I have started installing 3/4" hardwood for my customers on a daily
Since the first and last boards cannot be stapled with the big angular
machines like the Bostitch MIIIFS how do you do this? Manuals I read
say nail to the face of the hardwood strip and countersinking the
nails/screws. While I saw a seasoned installer affix 18 gauge brad
nails because I guess that is much faster. Are there better methods
and what are they?
One method I tried is to put brad nails to the tongue. But when I try
to put 18 ga brads to the tongue the brads only go in properly half
the time, rest of the brads don't go in all the way.
Another question is, what tool to use to cut off the 3/4" vertical gap
at the bottom of door trim so the hardwood strip can squeeze in under
and what are they?>>
Face nail anything you can't blind nail, and fill with a matching color.
Since they are on the perimeter of the floor, it's hardly noticed (if at
Use a flush cutting saw (google it). Lay a piece of floor stock on the floor
next to the jamb to use as a guide when using the saw. IOW, you put the
flush saw on top of the floor stock as a gauge to cut the jamb at the
Believe the manual. Nicest way IMO is screws, fill the hole with a face
grain plug made from the same stock as the floor. Be sure to fasten the
first board FIRMLY so it doesn't deflect when you fasten the next (I screw
down the first three boards). Also make sure that they are dead
straight...they determine how all the rest go.
Any thin bladed saw without set teeth like the small Japanese saws meant for
cutting off plugs and the like. Less than $10 at Harbor Freight.
dadiOH's dandies v3.0...
...a help file of info about MP3s, recording from
LP/cassette and tips & tricks on this and that.
Get it at http://mysite.verizon.net/xico
If there is going to be a baseboard and shoe installed, which would
cover 1" to 1-1/2" of the flooring up to the wall, face nail the first
and last board within that allowance, so that the baseboard and shoe
will hide the face nail heads. Don't forget to leave the flooring

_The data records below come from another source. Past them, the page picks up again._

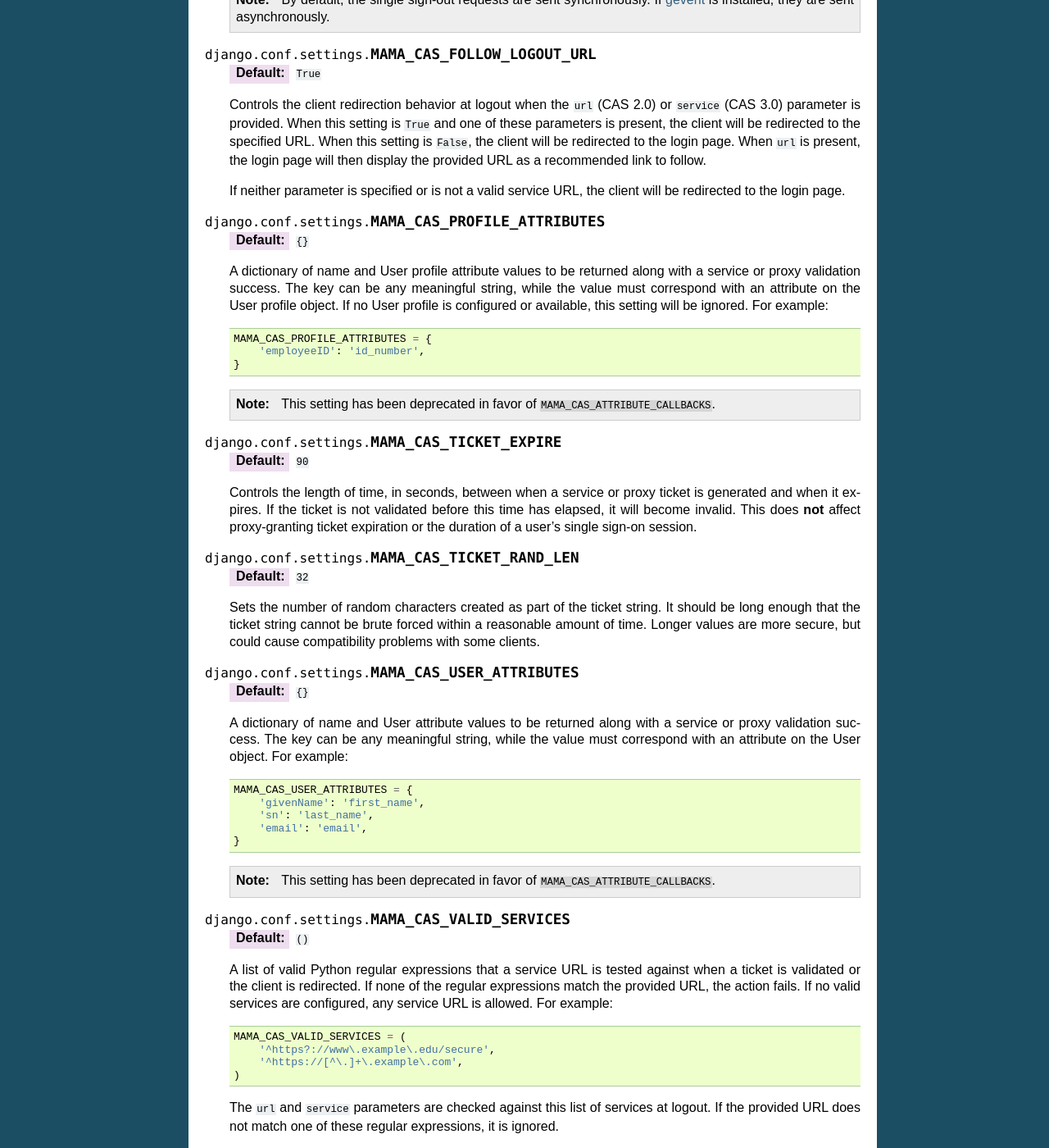
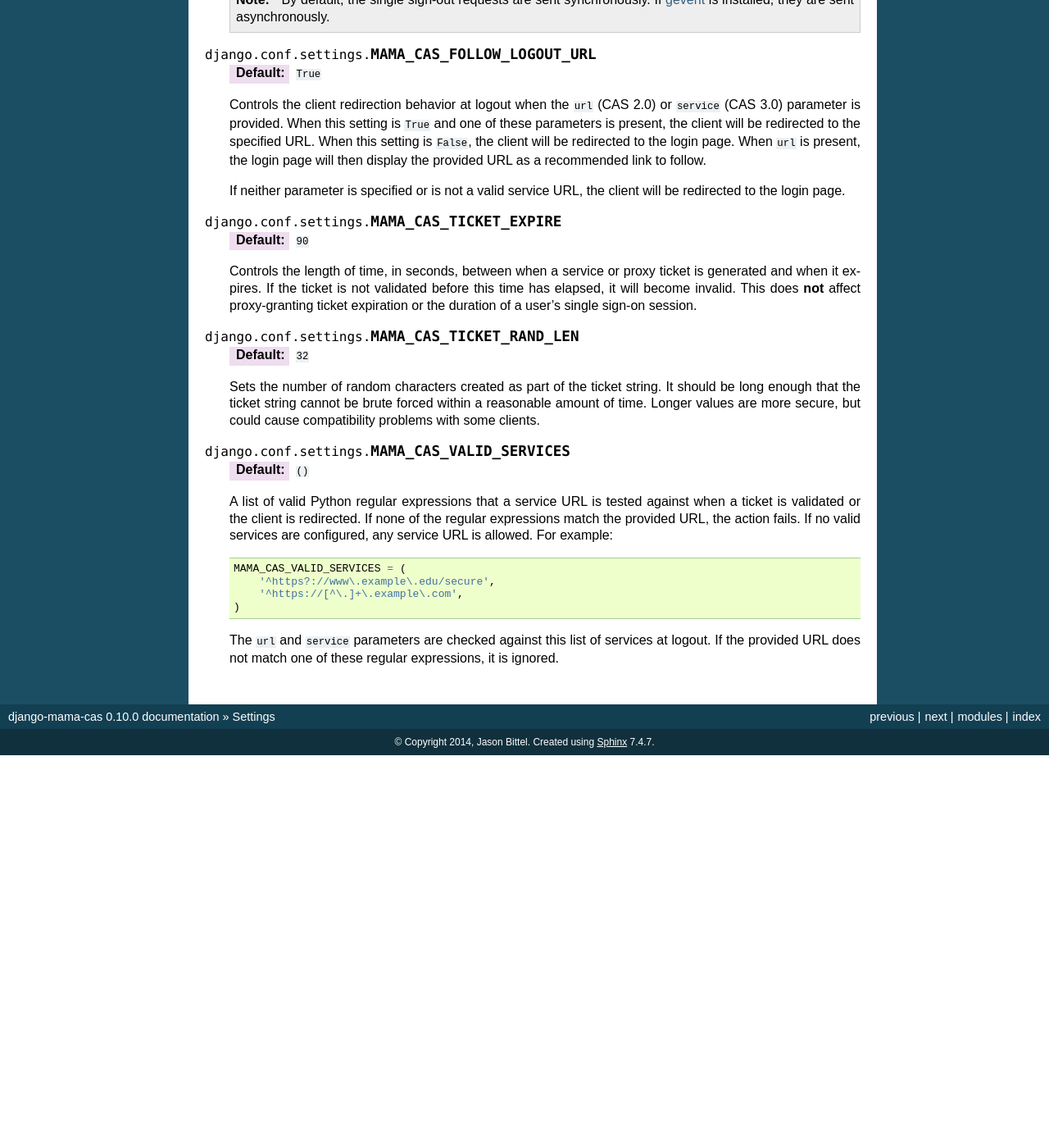
Before and after one commit to jbittel/django-mama-cas, a Sphinx documentation site: the page built from docs/settings.rst, in a window 1280 px wide and 1400 px high, scrolled down 810 px. Shown: the whole window at 82% size. Built offline with Sphinx 7.4.7, drawn with Linux system fonts in a browser that asks for light colours; after the commit the page ends 1731 px from its top, so only the background shows below that; some of the changed text lies outside the part shown.

Commit message:
Remove deprecated settings documentation

```diff
--- a/docs/settings.rst
+++ b/docs/settings.rst
@@ -71,25 +71,6 @@ alter stock CAS behavior.
    If neither parameter is specified or is not a valid service URL, the
    client will be redirected to the login page.
 
-.. attribute:: MAMA_CAS_PROFILE_ATTRIBUTES
-
-   :default: ``{}``
-
-   A dictionary of name and User profile attribute values to be returned along
-   with a service or proxy validation success. The key can be any meaningful
-   string, while the value must correspond with an attribute on the User
-   profile object. If no User profile is configured or available, this setting
-   will be ignored. For example::
-
-      MAMA_CAS_PROFILE_ATTRIBUTES = {
-          'employeeID': 'id_number',
-      }
-
-   .. note::
-
-      This setting has been deprecated in favor of
-      ``MAMA_CAS_ATTRIBUTE_CALLBACKS``.
-
 .. attribute:: MAMA_CAS_TICKET_EXPIRE
 
    :default: ``90``
@@ -108,26 +89,6 @@ alter stock CAS behavior.
    It should be long enough that the ticket string cannot be brute forced
    within a reasonable amount of time. Longer values are more secure, but
    could cause compatibility problems with some clients.
-
-.. attribute:: MAMA_CAS_USER_ATTRIBUTES
-
-   :default: ``{}``
-
-   A dictionary of name and User attribute values to be returned along with a
-   service or proxy validation success. The key can be any meaningful string,
-   while the value must correspond with an attribute on the User object. For
-   example::
-
-      MAMA_CAS_USER_ATTRIBUTES = {
-          'givenName': 'first_name',
-          'sn': 'last_name',
-          'email': 'email',
-      }
-
-   .. note::
-
-      This setting has been deprecated in favor of
-      ``MAMA_CAS_ATTRIBUTE_CALLBACKS``.
 
 .. attribute:: MAMA_CAS_VALID_SERVICES
 
```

recommended expansion gap at the wall.
They make a special saw to cut off the bottom of trim. The blade lays
flat on the floor material and the handle is doglegged so that your hand
is off the material. Just lay a scrap piece of the floor material up to
the trim so that you get the proper height of the cut, and saw off the
trim flush with the floor piece.
\_________________ << blade flat on floor material piece.
Pick one up at HD, Lowes, or a hardware store. They're fairly cheap. I
forget what it cost for mine.
The first board gets facenailed and tongue toe-nail with an angled-magazine
16 gauge finish nailer (or Tee-nails aligned with the grain) with 6d nails.
Succeeding courses get toenailed only with the finish nailer until the
Bostich gun shoe has room to play.
On the other side of the room, the finish nailer can reach a few more
courses after the gun is done. The last few get face only - you can pry
them nice and tight with a bar and a few scraps of flooring without damage.
The 18 ga fasteners are too weak for angled nailing in hardwoods IMO. Try
borrowing or renting a gun before you buy. Pop the rubber nose protector
off - turn the gun to get the closest angle of attack when toenailing (this
will eliminate most unsunk nails). FWIW, I've used the Bostich gun:
many times for this.
For the occasional job, a Japanese pullsaw and a scrap of flooring will work
on those casings. The pros prefer to cut casings, jambs and sometimes
baseboards. You need a jambsaw for clipping casings in a production
installation environment. Here's one option: http://www.jambsaw.com/ check
out the toekick saw on this page.
If you're installing hardwood flooring on a daily basis you might want to
consider purchasing a jamb/undercut saw. An example can be found at the
Buffalo, NY - USA
(Remove "SPAM" from email address to reply)
HomeOwnersHub.com is a website for homeowners and building and maintenance pros. It is not affiliated with any of the manufacturers or service providers discussed here.
All logos and trade names are the property of their respective owners.